Work to be completed: Make an exact copy of every entry, from the first line to the last.

Web document revisions:
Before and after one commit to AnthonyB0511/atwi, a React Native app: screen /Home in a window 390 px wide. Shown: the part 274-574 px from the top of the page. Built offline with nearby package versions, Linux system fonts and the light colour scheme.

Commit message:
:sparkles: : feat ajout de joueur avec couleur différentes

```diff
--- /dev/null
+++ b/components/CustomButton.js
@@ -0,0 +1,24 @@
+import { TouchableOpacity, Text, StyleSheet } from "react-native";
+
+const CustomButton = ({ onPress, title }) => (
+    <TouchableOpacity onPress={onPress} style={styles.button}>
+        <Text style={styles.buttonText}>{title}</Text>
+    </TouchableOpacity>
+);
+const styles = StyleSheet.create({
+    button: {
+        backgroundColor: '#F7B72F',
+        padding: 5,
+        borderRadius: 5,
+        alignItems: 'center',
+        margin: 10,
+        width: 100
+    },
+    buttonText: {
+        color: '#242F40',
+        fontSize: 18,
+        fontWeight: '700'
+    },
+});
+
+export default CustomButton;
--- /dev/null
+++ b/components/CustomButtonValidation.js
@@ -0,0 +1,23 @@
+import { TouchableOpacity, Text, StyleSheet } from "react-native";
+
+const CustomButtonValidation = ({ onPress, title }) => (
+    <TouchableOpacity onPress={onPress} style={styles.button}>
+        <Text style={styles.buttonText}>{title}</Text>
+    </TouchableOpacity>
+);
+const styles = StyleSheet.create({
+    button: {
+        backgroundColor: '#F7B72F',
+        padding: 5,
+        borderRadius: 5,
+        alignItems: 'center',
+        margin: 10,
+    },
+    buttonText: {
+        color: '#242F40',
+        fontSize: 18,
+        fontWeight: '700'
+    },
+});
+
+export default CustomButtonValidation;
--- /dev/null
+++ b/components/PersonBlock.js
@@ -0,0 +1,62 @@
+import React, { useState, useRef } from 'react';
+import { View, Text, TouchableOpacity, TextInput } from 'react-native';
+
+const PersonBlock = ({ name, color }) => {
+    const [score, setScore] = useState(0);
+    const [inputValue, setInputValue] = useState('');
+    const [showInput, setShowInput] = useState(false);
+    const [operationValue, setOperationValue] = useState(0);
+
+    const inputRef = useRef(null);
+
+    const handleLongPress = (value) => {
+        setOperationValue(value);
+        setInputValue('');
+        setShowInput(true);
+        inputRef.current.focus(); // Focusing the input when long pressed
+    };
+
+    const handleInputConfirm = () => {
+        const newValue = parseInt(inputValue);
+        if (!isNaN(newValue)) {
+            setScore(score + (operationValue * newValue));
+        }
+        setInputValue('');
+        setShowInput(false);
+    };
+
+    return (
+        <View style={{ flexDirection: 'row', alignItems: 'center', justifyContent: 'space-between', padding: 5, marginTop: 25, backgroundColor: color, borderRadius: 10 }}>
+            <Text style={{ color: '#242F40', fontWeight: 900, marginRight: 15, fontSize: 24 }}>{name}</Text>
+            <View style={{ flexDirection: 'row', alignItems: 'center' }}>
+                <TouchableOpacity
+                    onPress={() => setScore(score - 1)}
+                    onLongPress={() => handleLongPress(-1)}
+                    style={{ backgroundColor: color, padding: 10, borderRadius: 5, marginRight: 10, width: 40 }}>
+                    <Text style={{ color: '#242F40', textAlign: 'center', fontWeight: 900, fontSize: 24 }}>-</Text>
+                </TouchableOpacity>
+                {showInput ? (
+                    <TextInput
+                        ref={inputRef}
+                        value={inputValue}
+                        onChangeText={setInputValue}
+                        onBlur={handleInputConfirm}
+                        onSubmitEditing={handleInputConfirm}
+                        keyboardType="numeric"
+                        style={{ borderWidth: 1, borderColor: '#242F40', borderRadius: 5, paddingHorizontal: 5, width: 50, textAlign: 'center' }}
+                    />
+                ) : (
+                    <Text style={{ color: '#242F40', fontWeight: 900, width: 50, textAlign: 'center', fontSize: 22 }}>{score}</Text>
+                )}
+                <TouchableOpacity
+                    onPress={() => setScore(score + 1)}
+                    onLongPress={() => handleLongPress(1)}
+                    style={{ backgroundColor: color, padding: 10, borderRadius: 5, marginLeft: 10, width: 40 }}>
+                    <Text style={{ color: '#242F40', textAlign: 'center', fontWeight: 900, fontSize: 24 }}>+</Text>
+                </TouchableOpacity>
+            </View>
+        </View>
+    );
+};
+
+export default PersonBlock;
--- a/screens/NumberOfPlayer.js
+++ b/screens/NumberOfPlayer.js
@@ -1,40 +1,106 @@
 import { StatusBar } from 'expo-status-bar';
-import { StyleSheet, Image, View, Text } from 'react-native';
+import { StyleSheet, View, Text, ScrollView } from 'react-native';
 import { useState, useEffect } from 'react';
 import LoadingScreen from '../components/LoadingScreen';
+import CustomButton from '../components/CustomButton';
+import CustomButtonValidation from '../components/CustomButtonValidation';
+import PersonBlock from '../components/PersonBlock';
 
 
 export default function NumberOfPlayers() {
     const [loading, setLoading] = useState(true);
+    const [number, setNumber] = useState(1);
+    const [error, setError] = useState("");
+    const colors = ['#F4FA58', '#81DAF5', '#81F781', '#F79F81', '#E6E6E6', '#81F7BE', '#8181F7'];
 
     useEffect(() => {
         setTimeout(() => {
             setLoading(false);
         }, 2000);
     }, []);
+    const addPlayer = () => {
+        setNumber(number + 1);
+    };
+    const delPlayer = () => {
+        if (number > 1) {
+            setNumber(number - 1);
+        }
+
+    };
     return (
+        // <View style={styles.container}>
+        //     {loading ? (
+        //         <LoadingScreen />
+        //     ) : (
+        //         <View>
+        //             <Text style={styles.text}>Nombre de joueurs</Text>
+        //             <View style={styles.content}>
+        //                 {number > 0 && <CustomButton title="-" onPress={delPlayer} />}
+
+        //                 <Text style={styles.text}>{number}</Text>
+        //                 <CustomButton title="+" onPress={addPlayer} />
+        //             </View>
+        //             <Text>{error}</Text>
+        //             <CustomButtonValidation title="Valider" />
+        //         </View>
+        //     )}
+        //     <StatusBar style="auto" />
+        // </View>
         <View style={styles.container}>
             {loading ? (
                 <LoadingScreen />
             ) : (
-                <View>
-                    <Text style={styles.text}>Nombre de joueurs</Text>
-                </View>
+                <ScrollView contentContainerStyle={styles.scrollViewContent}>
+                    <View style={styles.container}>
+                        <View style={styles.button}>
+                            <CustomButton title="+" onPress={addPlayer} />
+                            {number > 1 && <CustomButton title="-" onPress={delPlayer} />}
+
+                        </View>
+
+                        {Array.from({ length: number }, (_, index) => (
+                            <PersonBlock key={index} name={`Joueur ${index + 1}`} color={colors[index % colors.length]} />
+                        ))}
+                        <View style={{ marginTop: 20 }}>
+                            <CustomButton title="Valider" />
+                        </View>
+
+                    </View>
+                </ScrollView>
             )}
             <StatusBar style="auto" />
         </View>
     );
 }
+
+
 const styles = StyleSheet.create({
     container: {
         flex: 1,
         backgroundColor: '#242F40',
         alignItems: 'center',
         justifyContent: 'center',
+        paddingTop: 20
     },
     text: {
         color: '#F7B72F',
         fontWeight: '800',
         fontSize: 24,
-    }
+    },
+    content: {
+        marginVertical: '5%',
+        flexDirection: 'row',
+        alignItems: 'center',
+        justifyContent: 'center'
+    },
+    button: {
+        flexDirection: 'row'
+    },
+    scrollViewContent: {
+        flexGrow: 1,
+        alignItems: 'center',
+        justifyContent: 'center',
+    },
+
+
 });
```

Output of the exercise:
Before and after one commit to AnthonyB0511/atwi, a React Native app: screen /Home in a window 390 px wide. Shown: the part 274-574 px from the top of the page. Built offline with nearby package versions, Linux system fonts and the light colour scheme.

Commit message:
:sparkles: : feat ajout de joueur avec couleur différentes

```diff
--- /dev/null
+++ b/components/CustomButton.js
@@ -0,0 +1,24 @@
+import { TouchableOpacity, Text, StyleSheet } from "react-native";
+
+const CustomButton = ({ onPress, title }) => (
+    <TouchableOpacity onPress={onPress} style={styles.button}>
+        <Text style={styles.buttonText}>{title}</Text>
+    </TouchableOpacity>
+);
+const styles = StyleSheet.create({
+    button: {
+        backgroundColor: '#F7B72F',
+        padding: 5,
+        borderRadius: 5,
+        alignItems: 'center',
+        margin: 10,
+        width: 100
+    },
+    buttonText: {
+        color: '#242F40',
+        fontSize: 18,
+        fontWeight: '700'
+    },
+});
+
+export default CustomButton;
--- /dev/null
+++ b/components/CustomButtonValidation.js
@@ -0,0 +1,23 @@
+import { TouchableOpacity, Text, StyleSheet } from "react-native";
+
+const CustomButtonValidation = ({ onPress, title }) => (
+    <TouchableOpacity onPress={onPress} style={styles.button}>
+        <Text style={styles.buttonText}>{title}</Text>
+    </TouchableOpacity>
+);
+const styles = StyleSheet.create({
+    button: {
+        backgroundColor: '#F7B72F',
+        padding: 5,
+        borderRadius: 5,
+        alignItems: 'center',
+        margin: 10,
+    },
+    buttonText: {
+        color: '#242F40',
+        fontSize: 18,
+        fontWeight: '700'
+    },
+});
+
+export default CustomButtonValidation;
--- /dev/null
+++ b/components/PersonBlock.js
@@ -0,0 +1,62 @@
+import React, { useState, useRef } from 'react';
+import { View, Text, TouchableOpacity, TextInput } from 'react-native';
+
+const PersonBlock = ({ name, color }) => {
+    const [score, setScore] = useState(0);
+    const [inputValue, setInputValue] = useState('');
+    const [showInput, setShowInput] = useState(false);
+    const [operationValue, setOperationValue] = useState(0);
+
+    const inputRef = useRef(null);
+
+    const handleLongPress = (value) => {
+        setOperationValue(value);
+        setInputValue('');
+        setShowInput(true);
+        inputRef.current.focus(); // Focusing the input when long pressed
+    };
+
+    const handleInputConfirm = () => {
+        const newValue = parseInt(inputValue);
+        if (!isNaN(newValue)) {
+            setScore(score + (operationValue * newValue));
+        }
+        setInputValue('');
+        setShowInput(false);
+    };
+
+    return (
+        <View style={{ flexDirection: 'row', alignItems: 'center', justifyContent: 'space-between', padding: 5, marginTop: 25, backgroundColor: color, borderRadius: 10 }}>
+            <Text style={{ color: '#242F40', fontWeight: 900, marginRight: 15, fontSize: 24 }}>{name}</Text>
+            <View style={{ flexDirection: 'row', alignItems: 'center' }}>
+                <TouchableOpacity
+                    onPress={() => setScore(score - 1)}
+                    onLongPress={() => handleLongPress(-1)}
+                    style={{ backgroundColor: color, padding: 10, borderRadius: 5, marginRight: 10, width: 40 }}>
+                    <Text style={{ color: '#242F40', textAlign: 'center', fontWeight: 900, fontSize: 24 }}>-</Text>
+                </TouchableOpacity>
+                {showInput ? (
+                    <TextInput
+                        ref={inputRef}
+                        value={inputValue}
+                        onChangeText={setInputValue}
+                        onBlur={handleInputConfirm}
+                        onSubmitEditing={handleInputConfirm}
+                        keyboardType="numeric"
+                        style={{ borderWidth: 1, borderColor: '#242F40', borderRadius: 5, paddingHorizontal: 5, width: 50, textAlign: 'center' }}
+                    />
+                ) : (
+                    <Text style={{ color: '#242F40', fontWeight: 900, width: 50, textAlign: 'center', fontSize: 22 }}>{score}</Text>
+                )}
+                <TouchableOpacity
+                    onPress={() => setScore(score + 1)}
+                    onLongPress={() => handleLongPress(1)}
+                    style={{ backgroundColor: color, padding: 10, borderRadius: 5, marginLeft: 10, width: 40 }}>
+                    <Text style={{ color: '#242F40', textAlign: 'center', fontWeight: 900, fontSize: 24 }}>+</Text>
+                </TouchableOpacity>
+            </View>
+        </View>
+    );
+};
+
+export default PersonBlock;
--- a/screens/NumberOfPlayer.js
+++ b/screens/NumberOfPlayer.js
@@ -1,40 +1,106 @@
 import { StatusBar } from 'expo-status-bar';
-import { StyleSheet, Image, View, Text } from 'react-native';
+import { StyleSheet, View, Text, ScrollView } from 'react-native';
 import { useState, useEffect } from 'react';
 import LoadingScreen from '../components/LoadingScreen';
+import CustomButton from '../components/CustomButton';
+import CustomButtonValidation from '../components/CustomButtonValidation';
+import PersonBlock from '../components/PersonBlock';
 
 
 export default function NumberOfPlayers() {
     const [loading, setLoading] = useState(true);
+    const [number, setNumber] = useState(1);
+    const [error, setError] = useState("");
+    const colors = ['#F4FA58', '#81DAF5', '#81F781', '#F79F81', '#E6E6E6', '#81F7BE', '#8181F7'];
 
     useEffect(() => {
         setTimeout(() => {
             setLoading(false);
         }, 2000);
     }, []);
+    const addPlayer = () => {
+        setNumber(number + 1);
+    };
+    const delPlayer = () => {
+        if (number > 1) {
+            setNumber(number - 1);
+        }
+
+    };
     return (
+        // <View style={styles.container}>
+        //     {loading ? (
+        //         <LoadingScreen />
+        //     ) : (
+        //         <View>
+        //             <Text style={styles.text}>Nombre de joueurs</Text>
+        //             <View style={styles.content}>
+        //                 {number > 0 && <CustomButton title="-" onPress={delPlayer} />}
+
+        //                 <Text style={styles.text}>{number}</Text>
+        //                 <CustomButton title="+" onPress={addPlayer} />
+        //             </View>
+        //             <Text>{error}</Text>
+        //             <CustomButtonValidation title="Valider" />
+        //         </View>
+        //     )}
+        //     <StatusBar style="auto" />
+        // </View>
         <View style={styles.container}>
             {loading ? (
                 <LoadingScreen />
             ) : (
-                <View>
-                    <Text style={styles.text}>Nombre de joueurs</Text>
-                </View>
+                <ScrollView contentContainerStyle={styles.scrollViewContent}>
+                    <View style={styles.container}>
+                        <View style={styles.button}>
+                            <CustomButton title="+" onPress={addPlayer} />
+                            {number > 1 && <CustomButton title="-" onPress={delPlayer} />}
+
+                        </View>
+
+                        {Array.from({ length: number }, (_, index) => (
+                            <PersonBlock key={index} name={`Joueur ${index + 1}`} color={colors[index % colors.length]} />
+                        ))}
+                        <View style={{ marginTop: 20 }}>
+                            <CustomButton title="Valider" />
+                        </View>
+
+                    </View>
+                </ScrollView>
             )}
             <StatusBar style="auto" />
         </View>
     );
 }
+
+
 const styles = StyleSheet.create({
     container: {
         flex: 1,
         backgroundColor: '#242F40',
         alignItems: 'center',
         justifyContent: 'center',
+        paddingTop: 20
     },
     text: {
         color: '#F7B72F',
         fontWeight: '800',
         fontSize: 24,
-    }
+    },
+    content: {
+        marginVertical: '5%',
+        flexDirection: 'row',
+        alignItems: 'center',
+        justifyContent: 'center'
+    },
+    button: {
+        flexDirection: 'row'
+    },
+    scrollViewContent: {
+        flexGrow: 1,
+        alignItems: 'center',
+        justifyContent: 'center',
+    },
+
+
 });
```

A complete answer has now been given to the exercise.